Managing these potential losses and avoiding a complete hemorrhage of funds is one of the main focal areas right now for finance teams. As such, many are looking to reduce costs within their business (75%) or revising wider revenue protections (57%), while focusing on budget planning for the future.

For finance teams, staff retention is especially important since hiring new talent in the aftermath of this crisis may be more burdensome than protecting loyal employees, due to the inherent cost of onboarding. Nearly 64% of respondents expressed they are hopeful they will not have to lay off staff permanently over the next 3-6 months. Of course, employees are essential to business functions at the most basic level, so furloughing and laying off staff has naturally become a last resort.

Utilizing the Paycheck Protection Program (PPP) to Assist with Immediate Cashflow

Government intervention, while not always the first option to be pursued, has become a necessary solution during COVID-19 – with most resorting to the federal Paycheck Protection Program. As bottom lines are disrupted, the loan, designed to mitigate the economic impact on companies with 500 employees or less, has become increasingly important for SMBs to utilize.

The PPP helps companies by providing them with a safety net of funds beyond emergency savings. Most significantly, these loans will be forgiven if they are used to keep employees on staff or for rent, mortgage interest or utilities. Due to the extent of the crisis, the program is reworking to provide more flexibility in how companies can spend the money, and the timeframe in which they can use it.

Of all industries, construction/real estate and hospitality were among the most likely to apply for this program, with financial services and government the least likely to apply. Not surprisingly, as one of the hardest hit industries, nearly one-third of the hospitality firms responding to the survey had requested PPP loans in excess of $5 million.

Planning for the Future

Small businesses can take this time to plan for the future, and further secure themselves when revenue picks back up again. While it may be challenging to look ahead when so much is left unknown, there are several factors that can be acknowledged and used for small businesses to thrive in what will become the “new normal.” As a result, many small- and medium-sized business finance professionals are largely preparing to invest in technological solutions to enable greater productivity and security for a more remote and diverse workforce.

Almost one third (31%) of finance and accounting professionals are looking to increase online conferencing options, while 24% are planning on installing VPN and other remote working security enhancements, and 21% plan to increase the use of cloud-based accounting solutions.

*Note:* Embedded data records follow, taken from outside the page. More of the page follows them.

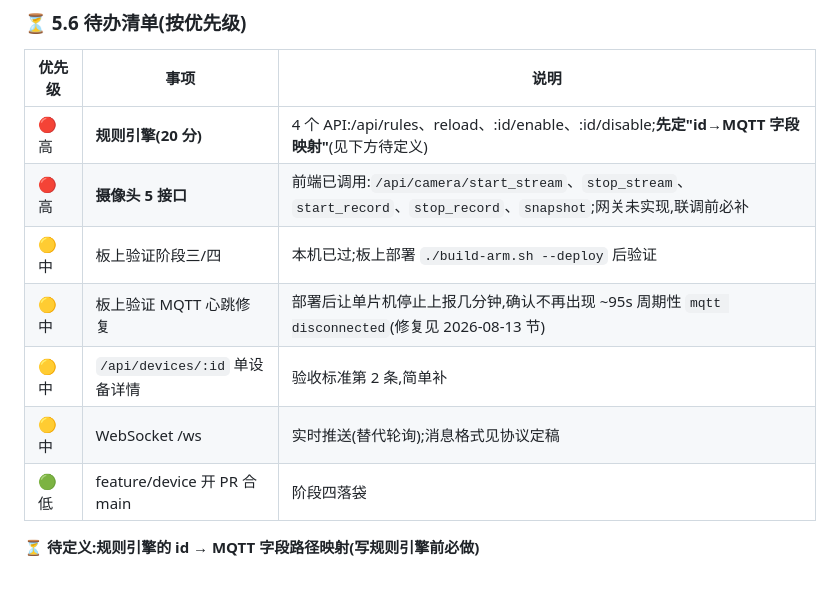
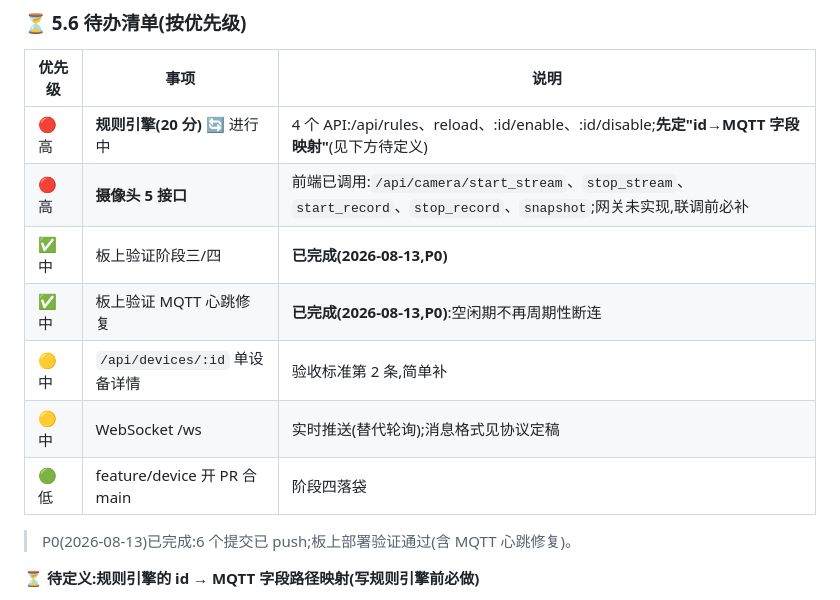
Before and after one commit to huoyingrenzhe233-afk/iot_gateway, a Markdown page: docs/HANDOFF.md, the part around the change. Rendered like a GitHub page.

Commit message:
feat:doc

```diff
--- a/docs/HANDOFF.md
+++ b/docs/HANDOFF.md
@@ -231,13 +231,15 @@ API 清单:`/api/health` `/api/version` `/api/devices` `/api/actuators/:id/set`
 
 | 优先级 | 事项 | 说明 |
 |---|---|---|
-| 🔴 高 | **规则引擎(20 分)** | 4 个 API:/api/rules、reload、:id/enable、:id/disable;**先定"id→MQTT 字段映射"**(见下方待定义) |
+| 🔴 高 | **规则引擎(20 分)** 🔄 进行中 | 4 个 API:/api/rules、reload、:id/enable、:id/disable;**先定"id→MQTT 字段映射"**(见下方待定义) |
 | 🔴 高 | **摄像头 5 接口** | 前端已调用:`/api/camera/start_stream`、`stop_stream`、`start_record`、`stop_record`、`snapshot`;网关未实现,联调前必补 |
-| 🟡 中 | 板上验证阶段三/四 | 本机已过;板上部署 `./build-arm.sh --deploy` 后验证 |
-| 🟡 中 | 板上验证 MQTT 心跳修复 | 部署后让单片机停止上报几分钟,确认不再出现 ~95s 周期性 `mqtt disconnected`(修复见 2026-08-13 节) |
+| ✅ 中 | 板上验证阶段三/四 | **已完成(2026-08-13,P0)** |
+| ✅ 中 | 板上验证 MQTT 心跳修复 | **已完成(2026-08-13,P0)**:空闲期不再周期性断连 |
 | 🟡 中 | `/api/devices/:id` 单设备详情 | 验收标准第 2 条,简单补 |
 | 🟡 中 | WebSocket /ws | 实时推送(替代轮询);消息格式见协议定稿 |
 | 🟢 低 | feature/device 开 PR 合 main | 阶段四落袋 |
+
+> P0(2026-08-13)已完成:6 个提交已 push;板上部署验证通过(含 MQTT 心跳修复)。
 
 **⏳ 待定义:规则引擎的 id → MQTT 字段路径映射(写规则引擎前必做)**
 - 现状:两套标识并存——注册表 id(`temp_1`/`led_1`...)vs MQTT 字段(`$.body.data.temp`/`body.led_on`)
```
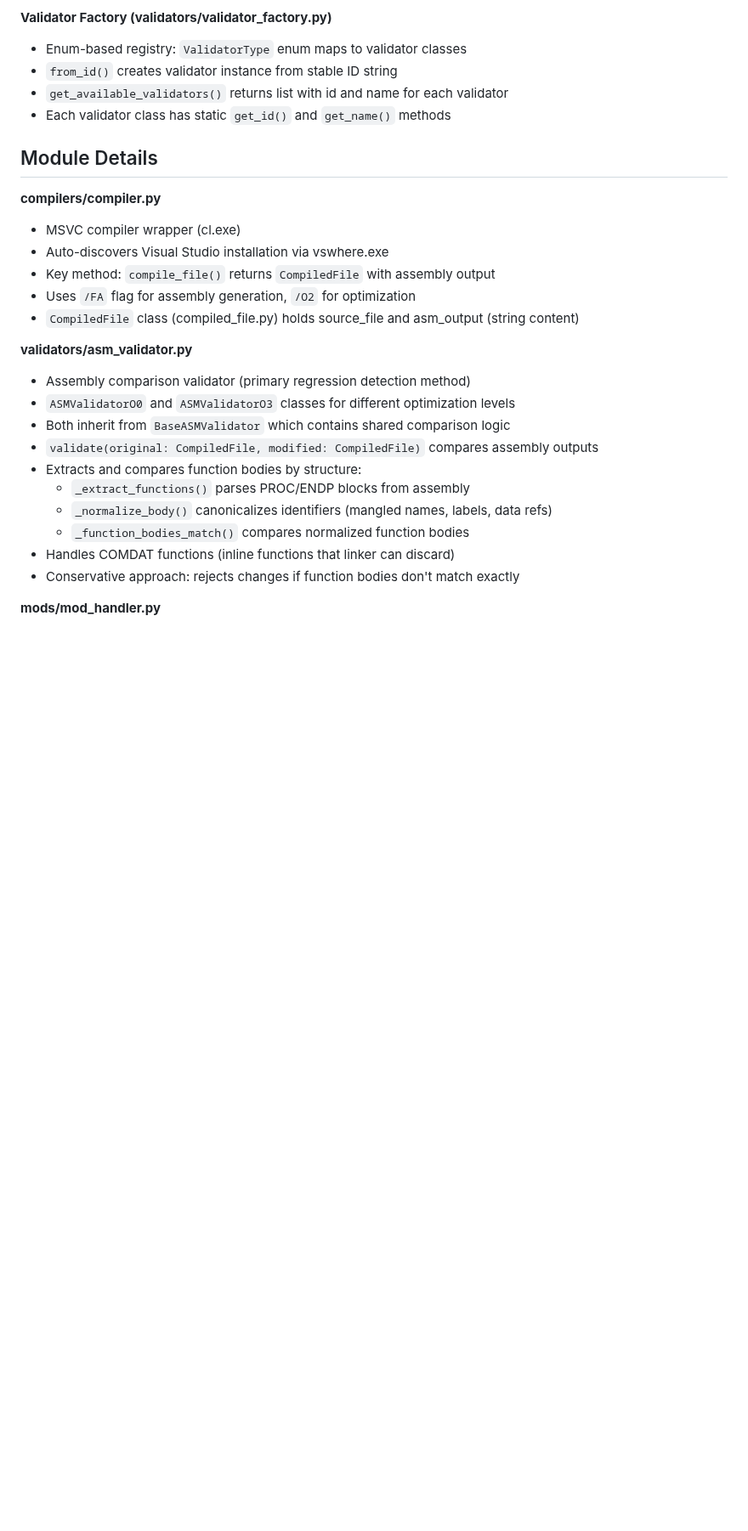
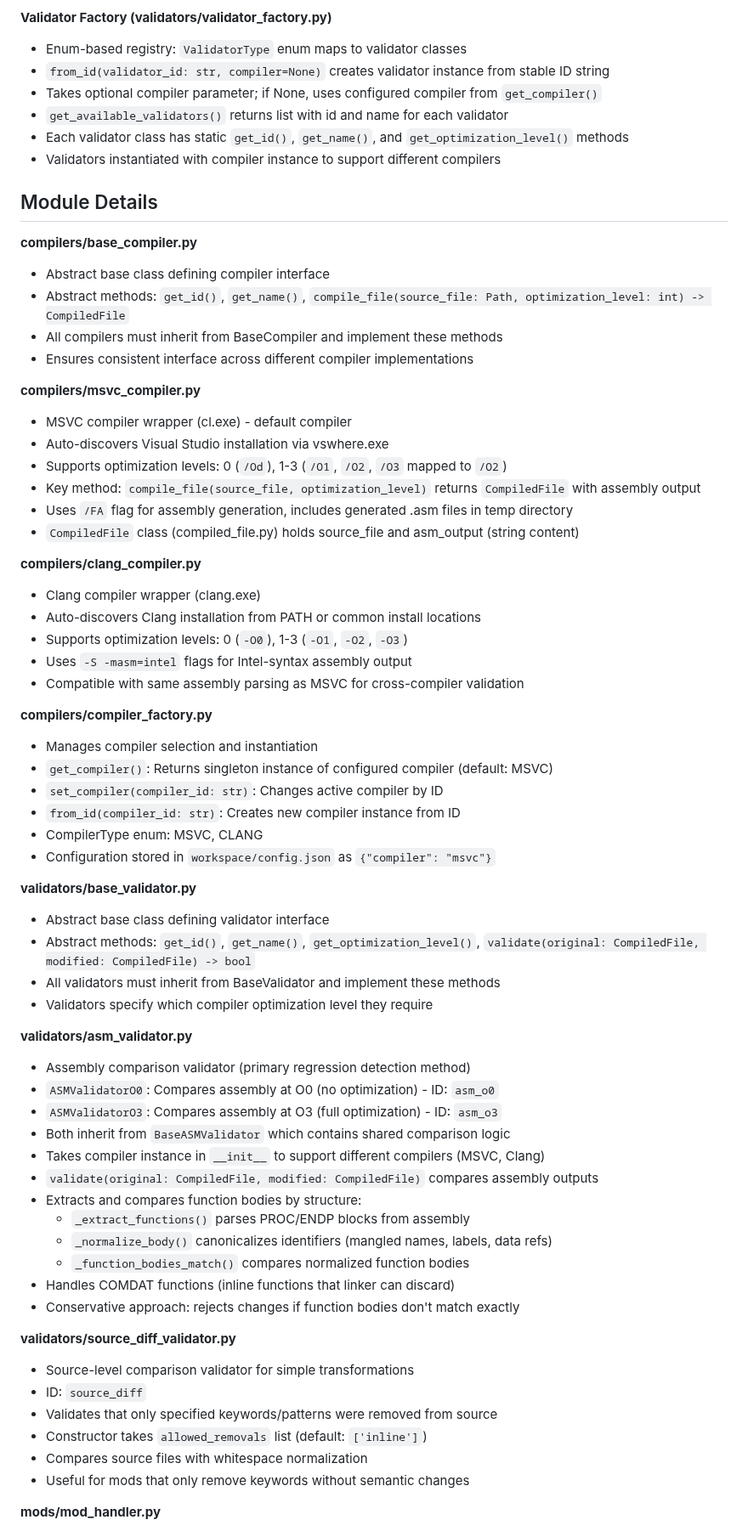
Before and after one commit to BjarneHelgesen/LevelUp, a Markdown page: core/CLAUDE.md, the part around one of its changes. Shown at 85% size. Rendered like a GitHub page; blank space fills up the shorter version.

```diff
--- a/core/CLAUDE.md
+++ b/core/CLAUDE.md
@@ -75,23 +78,55 @@ All factories use the same pattern: enum-based registry with `from_id()` and `ge
 
 **Validator Factory (validators/validator_factory.py)**
 - Enum-based registry: `ValidatorType` enum maps to validator classes
-- `from_id()` creates validator instance from stable ID string
+- `from_id(validator_id: str, compiler=None)` creates validator instance from stable ID string
+- Takes optional compiler parameter; if None, uses configured compiler from `get_compiler()`
 - `get_available_validators()` returns list with id and name for each validator
-- Each validator class has static `get_id()` and `get_name()` methods
+- Each validator class has static `get_id()`, `get_name()`, and `get_optimization_level()` methods
+- Validators instantiated with compiler instance to support different compilers
 
 ## Module Details
 
-**compilers/compiler.py**
-- MSVC compiler wrapper (cl.exe)
+**compilers/base_compiler.py**
+- Abstract base class defining compiler interface
+- Abstract methods: `get_id()`, `get_name()`, `compile_file(source_file: Path, optimization_level: int) -> CompiledFile`
+- All compilers must inherit from BaseCompiler and implement these methods
+- Ensures consistent interface across different compiler implementations
+
+**compilers/msvc_compiler.py**
+- MSVC compiler wrapper (cl.exe) - default compiler
 - Auto-discovers Visual Studio installation via vswhere.exe
-- Key method: `compile_file()` returns `CompiledFile` with assembly output
-- Uses `/FA` flag for assembly generation, `/O2` for optimization
+- Supports optimization levels: 0 (`/Od`), 1-3 (`/O1`, `/O2`, `/O3` mapped to `/O2`)
+- Key method: `compile_file(source_file, optimization_level)` returns `CompiledFile` with assembly output
+- Uses `/FA` flag for assembly generation, includes generated .asm files in temp directory
 - `CompiledFile` class (compiled_file.py) holds source_file and asm_output (string content)
+
+**compilers/clang_compiler.py**
+- Clang compiler wrapper (clang.exe)
+- Auto-discovers Clang installation from PATH or common install locations
+- Supports optimization levels: 0 (`-O0`), 1-3 (`-O1`, `-O2`, `-O3`)
+- Uses `-S -masm=intel` flags for Intel-syntax assembly output
+- Compatible with same assembly parsing as MSVC for cross-compiler validation
+
+**compilers/compiler_factory.py**
+- Manages compiler selection and instantiation
+- `get_compiler()`: Returns singleton instance of configured compiler (default: MSVC)
+- `set_compiler(compiler_id: str)`: Changes active compiler by ID
+- `from_id(compiler_id: str)`: Creates new compiler instance from ID
+- CompilerType enum: MSVC, CLANG
+- Configuration stored in `workspace/config.json` as `{"compiler": "msvc"}`
+
+**validators/base_validator.py**
+- Abstract base class defining validator interface
+- Abstract methods: `get_id()`, `get_name()`, `get_optimization_level()`, `validate(original: CompiledFile, modified: CompiledFile) -> bool`
+- All validators must inherit from BaseValidator and implement these methods
+- Validators specify which compiler optimization level they require
 
 **validators/asm_validator.py**
 - Assembly comparison validator (primary regression detection method)
-- `ASMValidatorO0` and `ASMValidatorO3` classes for different optimization levels
+- `ASMValidatorO0`: Compares assembly at O0 (no optimization) - ID: `asm_o0`
+- `ASMValidatorO3`: Compares assembly at O3 (full optimization) - ID: `asm_o3`
 - Both inherit from `BaseASMValidator` which contains shared comparison logic
+- Takes compiler instance in `__init__` to support different compilers (MSVC, Clang)
 - `validate(original: CompiledFile, modified: CompiledFile)` compares assembly outputs
 - Extracts and compares function bodies by structure:
   - `_extract_functions()` parses PROC/ENDP blocks from assembly
@@ -99,6 +134,14 @@ All factories use the same pattern: enum-based registry with `from_id()` and `ge
   - `_function_bodies_match()` compares normalized function bodies
 - Handles COMDAT functions (inline functions that linker can discard)
 - Conservative approach: rejects changes if function bodies don't match exactly
+
+**validators/source_diff_validator.py**
+- Source-level comparison validator for simple transformations
+- ID: `source_diff`
+- Validates that only specified keywords/patterns were removed from source
+- Constructor takes `allowed_removals` list (default: `['inline']`)
+- Compares source files with whitespace normalization
+- Useful for mods that only remove keywords without semantic changes
 
 **mods/mod_handler.py**
 - Minimal orchestration class with single method: `apply_mod_instance()`
```
Also changed, not shown: other parts of core/CLAUDE.md (+16 -8 lines), CLAUDE.md (+7 -3 lines).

Cloud-based accounting solutions can help small businesses manage monetary expectations while providing improved data accessibility, viewability and instantaneous updates.

These technological advancements provide professionals with real-time information on key performance indicators, allowing executives deeper and more integrated knowledge that helps them to react quickly and effectively during a crisis.

Although the ongoing crisis seems unyielding, mitigating the impact of an economic downturn through planning, reducing business costs, revising revenue protections, utilizing loans, and investing in the future can help businesses overcome their struggles.

Rich Reimer is Vice President of Industry Marketing for Sage Intacct, an award-winning cloud accounting and financial management solution that is part of Sage Business Cloud. Rich has more than 20 years of management and marketing experience with startups to Fortune 500 companies, including consumer, enterprise SaaS, and enterprise infrastructure businesses. In his current role, he helps finance leaders at small- and medium-sized businesses across various industries leverage technology to be more agile and drive improved decisions

Business stock photo by Preechar Bowonkitwanchai/Shutterstock